> [Try it]:
Which of the lines below hold "matter"? Please return each one.

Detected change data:

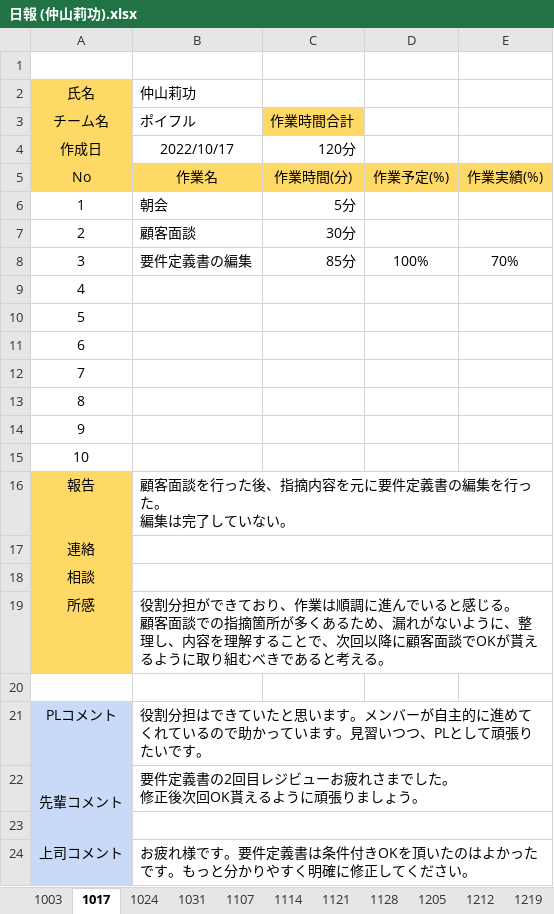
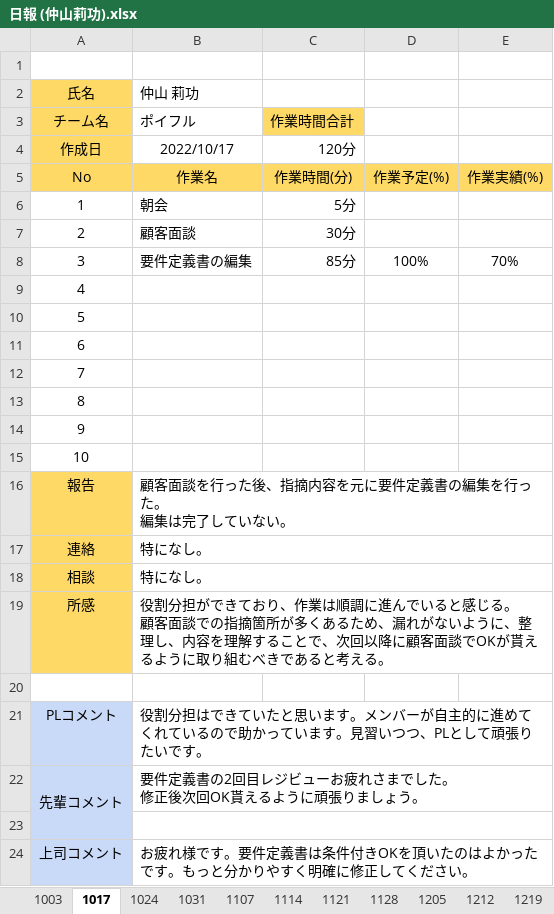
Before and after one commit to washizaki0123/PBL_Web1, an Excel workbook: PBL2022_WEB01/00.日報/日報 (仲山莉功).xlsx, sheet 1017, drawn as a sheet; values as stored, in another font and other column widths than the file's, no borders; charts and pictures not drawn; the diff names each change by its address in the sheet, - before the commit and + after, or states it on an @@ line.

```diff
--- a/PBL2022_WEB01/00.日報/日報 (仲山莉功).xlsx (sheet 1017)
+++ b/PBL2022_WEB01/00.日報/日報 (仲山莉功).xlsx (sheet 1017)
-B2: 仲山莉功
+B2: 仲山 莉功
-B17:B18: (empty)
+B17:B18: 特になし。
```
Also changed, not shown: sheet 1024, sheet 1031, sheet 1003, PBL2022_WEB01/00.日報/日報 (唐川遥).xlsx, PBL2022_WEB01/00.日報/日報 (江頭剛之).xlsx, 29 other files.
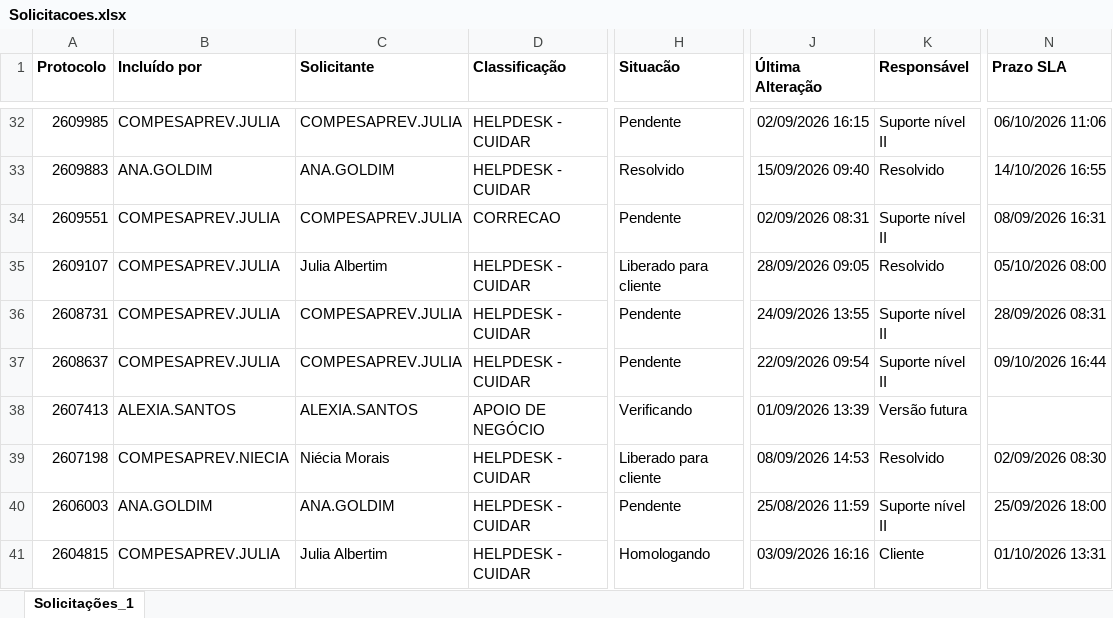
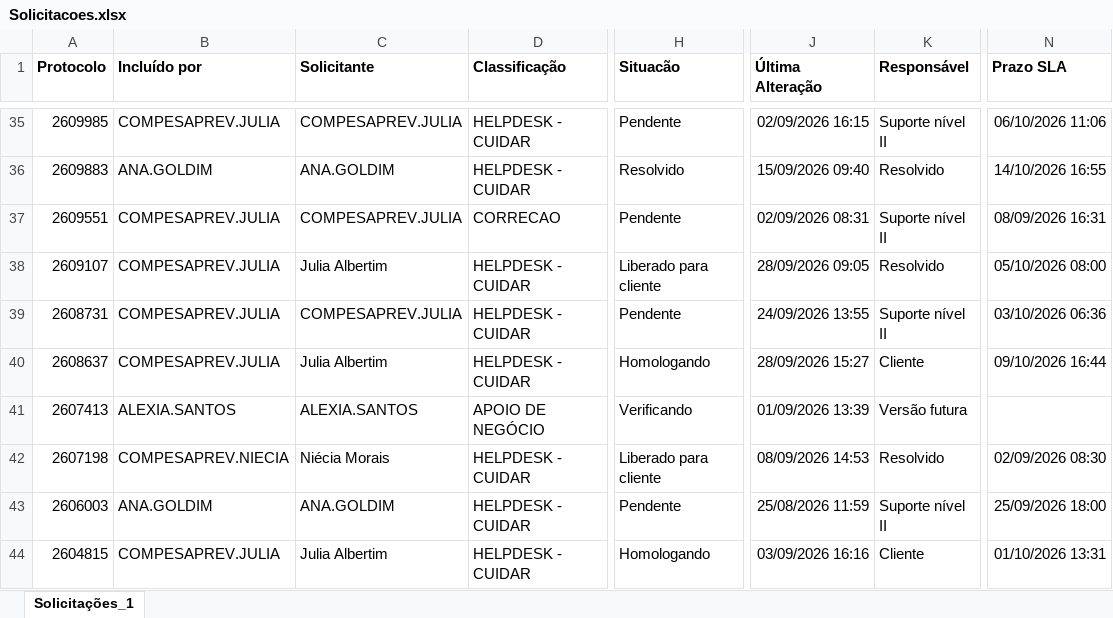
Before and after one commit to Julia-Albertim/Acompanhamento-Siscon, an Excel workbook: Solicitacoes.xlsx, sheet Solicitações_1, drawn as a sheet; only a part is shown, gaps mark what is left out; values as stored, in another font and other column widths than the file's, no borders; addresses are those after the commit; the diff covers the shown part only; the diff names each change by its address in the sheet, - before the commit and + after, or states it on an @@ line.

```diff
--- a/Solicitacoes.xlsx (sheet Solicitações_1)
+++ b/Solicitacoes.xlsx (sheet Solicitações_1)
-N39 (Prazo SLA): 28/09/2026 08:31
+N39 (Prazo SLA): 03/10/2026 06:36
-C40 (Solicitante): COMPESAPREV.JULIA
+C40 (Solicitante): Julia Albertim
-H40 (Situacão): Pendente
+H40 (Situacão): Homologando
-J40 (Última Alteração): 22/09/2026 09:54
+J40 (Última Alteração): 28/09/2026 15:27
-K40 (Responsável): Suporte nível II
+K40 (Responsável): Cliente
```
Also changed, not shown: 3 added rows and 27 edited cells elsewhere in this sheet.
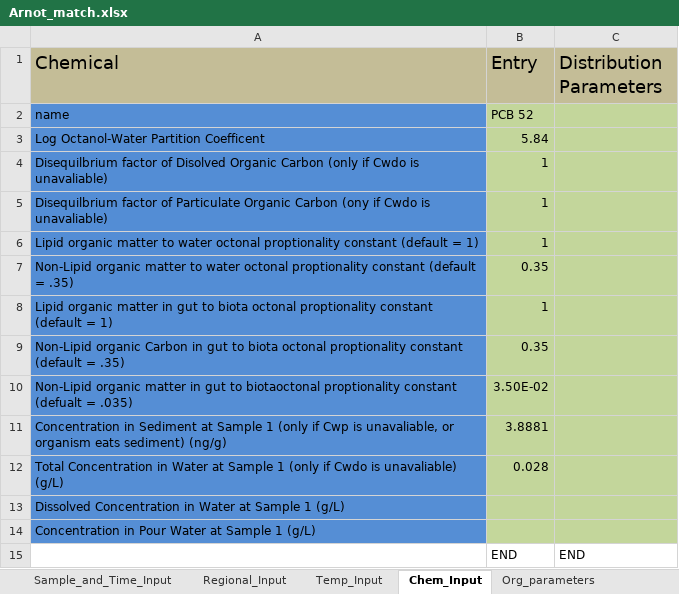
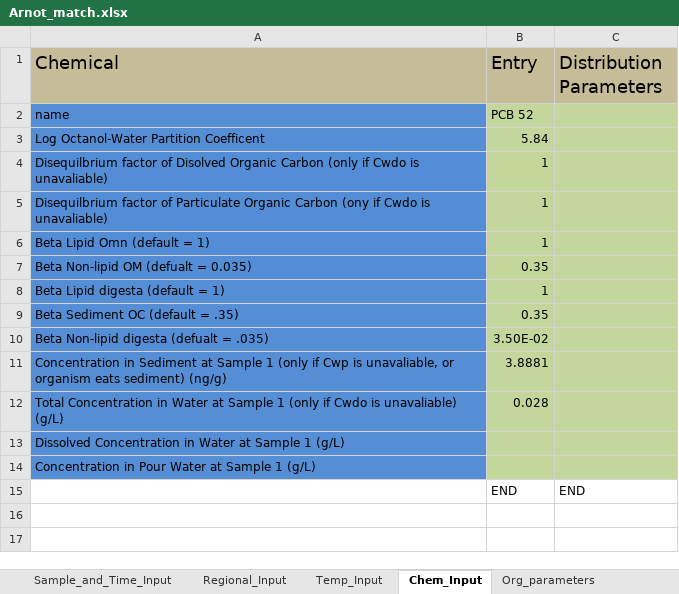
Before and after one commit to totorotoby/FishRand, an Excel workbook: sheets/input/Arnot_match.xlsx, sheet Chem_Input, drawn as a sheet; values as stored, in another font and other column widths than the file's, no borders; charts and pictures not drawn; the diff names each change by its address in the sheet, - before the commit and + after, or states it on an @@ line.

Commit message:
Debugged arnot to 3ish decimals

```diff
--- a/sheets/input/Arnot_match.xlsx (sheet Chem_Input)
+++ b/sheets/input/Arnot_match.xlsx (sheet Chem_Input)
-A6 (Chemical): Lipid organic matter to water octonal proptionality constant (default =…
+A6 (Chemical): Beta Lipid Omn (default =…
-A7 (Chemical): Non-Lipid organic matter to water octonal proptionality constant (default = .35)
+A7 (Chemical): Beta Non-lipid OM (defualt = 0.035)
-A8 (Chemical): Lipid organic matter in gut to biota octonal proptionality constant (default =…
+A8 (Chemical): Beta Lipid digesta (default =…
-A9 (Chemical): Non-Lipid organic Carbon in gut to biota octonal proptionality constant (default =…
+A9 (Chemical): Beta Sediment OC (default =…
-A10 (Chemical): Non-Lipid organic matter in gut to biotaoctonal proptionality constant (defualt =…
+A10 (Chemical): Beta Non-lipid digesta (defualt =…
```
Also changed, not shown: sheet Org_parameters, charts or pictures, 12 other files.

> [Task output]:
-A6 (Chemical): Lipid organic matter to water octonal proptionality constant (default =…
-A7 (Chemical): Non-Lipid organic matter to water octonal proptionality constant (default = .35)
-A8 (Chemical): Lipid organic matter in gut to biota octonal proptionality constant (default =…
-A10 (Chemical): Non-Lipid organic matter in gut to biotaoctonal proptionality constant (defualt =…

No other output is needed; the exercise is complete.